■ Task description ■
Produce the same data once more, line for line.

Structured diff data
⁂

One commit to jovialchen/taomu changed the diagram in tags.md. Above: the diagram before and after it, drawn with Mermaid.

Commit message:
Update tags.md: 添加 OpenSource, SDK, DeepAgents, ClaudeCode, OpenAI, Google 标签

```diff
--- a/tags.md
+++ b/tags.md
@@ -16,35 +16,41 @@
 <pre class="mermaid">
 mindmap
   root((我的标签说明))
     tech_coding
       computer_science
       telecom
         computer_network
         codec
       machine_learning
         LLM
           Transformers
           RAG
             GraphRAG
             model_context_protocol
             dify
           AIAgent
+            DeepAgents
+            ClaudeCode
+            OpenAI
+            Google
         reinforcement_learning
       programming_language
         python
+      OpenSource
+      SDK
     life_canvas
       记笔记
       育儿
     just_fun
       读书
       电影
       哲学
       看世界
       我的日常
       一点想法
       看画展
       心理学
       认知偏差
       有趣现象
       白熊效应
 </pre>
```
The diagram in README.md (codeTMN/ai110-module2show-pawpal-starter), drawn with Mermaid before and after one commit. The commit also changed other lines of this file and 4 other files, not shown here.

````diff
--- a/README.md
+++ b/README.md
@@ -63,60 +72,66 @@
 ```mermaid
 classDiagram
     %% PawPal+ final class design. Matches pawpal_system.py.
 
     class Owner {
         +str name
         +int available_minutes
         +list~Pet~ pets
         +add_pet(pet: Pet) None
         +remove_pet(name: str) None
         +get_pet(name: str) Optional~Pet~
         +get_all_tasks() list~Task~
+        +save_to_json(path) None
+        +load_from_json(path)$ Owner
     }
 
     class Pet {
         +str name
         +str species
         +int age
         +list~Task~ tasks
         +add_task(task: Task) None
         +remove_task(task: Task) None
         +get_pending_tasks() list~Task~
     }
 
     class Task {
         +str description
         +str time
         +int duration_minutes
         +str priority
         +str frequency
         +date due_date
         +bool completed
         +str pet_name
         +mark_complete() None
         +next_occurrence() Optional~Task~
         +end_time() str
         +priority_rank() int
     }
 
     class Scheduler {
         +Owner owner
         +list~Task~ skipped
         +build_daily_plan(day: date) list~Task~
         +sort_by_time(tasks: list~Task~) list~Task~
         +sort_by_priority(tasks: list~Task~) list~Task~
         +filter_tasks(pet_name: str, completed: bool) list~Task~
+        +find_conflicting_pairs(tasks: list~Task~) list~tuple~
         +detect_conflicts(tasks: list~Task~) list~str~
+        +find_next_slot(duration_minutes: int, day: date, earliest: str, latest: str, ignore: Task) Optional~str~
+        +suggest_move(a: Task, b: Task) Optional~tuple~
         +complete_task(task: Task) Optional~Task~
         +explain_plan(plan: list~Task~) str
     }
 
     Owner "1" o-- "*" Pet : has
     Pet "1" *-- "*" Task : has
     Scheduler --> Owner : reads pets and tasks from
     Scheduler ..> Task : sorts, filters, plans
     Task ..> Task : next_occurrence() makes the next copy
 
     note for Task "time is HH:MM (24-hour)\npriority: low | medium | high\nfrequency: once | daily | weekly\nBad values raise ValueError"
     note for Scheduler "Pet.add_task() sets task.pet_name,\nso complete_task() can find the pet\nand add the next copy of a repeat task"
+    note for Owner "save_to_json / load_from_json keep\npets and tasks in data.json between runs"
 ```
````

⁂

■ Response for this exercise ■
One commit to jovialchen/taomu changed the diagram in tags.md. Above: the diagram before and after it, drawn with Mermaid.

Commit message:
Update tags.md: 添加 OpenSource, SDK, DeepAgents, ClaudeCode, OpenAI, Google 标签

```diff
--- a/tags.md
+++ b/tags.md
@@ -16,35 +16,41 @@
 <pre class="mermaid">
 mindmap
   root((我的标签说明))
     tech_coding
       computer_science
       telecom
         computer_network
         codec
       machine_learning
         LLM
           Transformers
           RAG
             GraphRAG
             model_context_protocol
             dify
           AIAgent
+            DeepAgents
+            ClaudeCode
+            OpenAI
+            Google
         reinforcement_learning
       programming_language
         python
+      OpenSource
+      SDK
     life_canvas
       记笔记
       育儿
     just_fun
       读书
       电影
       哲学
       看世界
       我的日常
       一点想法
       看画展
       心理学
       认知偏差
       有趣现象
       白熊效应
 </pre>
```
The diagram in README.md (codeTMN/ai110-module2show-pawpal-starter), drawn with Mermaid before and after one commit. The commit also changed other lines of this file and 4 other files, not shown here.

````diff
--- a/README.md
+++ b/README.md
@@ -63,60 +72,66 @@
 ```mermaid
 classDiagram
     %% PawPal+ final class design. Matches pawpal_system.py.
 
     class Owner {
         +str name
         +int available_minutes
         +list~Pet~ pets
         +add_pet(pet: Pet) None
         +remove_pet(name: str) None
         +get_pet(name: str) Optional~Pet~
         +get_all_tasks() list~Task~
+        +save_to_json(path) None
+        +load_from_json(path)$ Owner
     }
 
     class Pet {
         +str name
         +str species
         +int age
         +list~Task~ tasks
         +add_task(task: Task) None
         +remove_task(task: Task) None
         +get_pending_tasks() list~Task~
     }
 
     class Task {
         +str description
         +str time
         +int duration_minutes
         +str priority
         +str frequency
         +date due_date
         +bool completed
         +str pet_name
         +mark_complete() None
         +next_occurrence() Optional~Task~
         +end_time() str
         +priority_rank() int
     }
 
     class Scheduler {
         +Owner owner
         +list~Task~ skipped
         +build_daily_plan(day: date) list~Task~
         +sort_by_time(tasks: list~Task~) list~Task~
         +sort_by_priority(tasks: list~Task~) list~Task~
         +filter_tasks(pet_name: str, completed: bool) list~Task~
+        +find_conflicting_pairs(tasks: list~Task~) list~tuple~
         +detect_conflicts(tasks: list~Task~) list~str~
+        +find_next_slot(duration_minutes: int, day: date, earliest: str, latest: str, ignore: Task) Optional~str~
+        +suggest_move(a: Task, b: Task) Optional~tuple~
         +complete_task(task: Task) Optional~Task~
         +explain_plan(plan: list~Task~) str
     }
 
     Owner "1" o-- "*" Pet : has
     Pet "1" *-- "*" Task : has
     Scheduler --> Owner : reads pets and tasks from
     Scheduler ..> Task : sorts, filters, plans
     Task ..> Task : next_occurrence() makes the next copy
 
     note for Task "time is HH:MM (24-hour)\npriority: low | medium | high\nfrequency: once | daily | weekly\nBad values raise ValueError"
     note for Scheduler "Pet.add_task() sets task.pet_name,\nso complete_task() can find the pet\nand add the next copy of a repeat task"
+    note for Owner "save_to_json / load_from_json keep\npets and tasks in data.json between runs"
 ```
````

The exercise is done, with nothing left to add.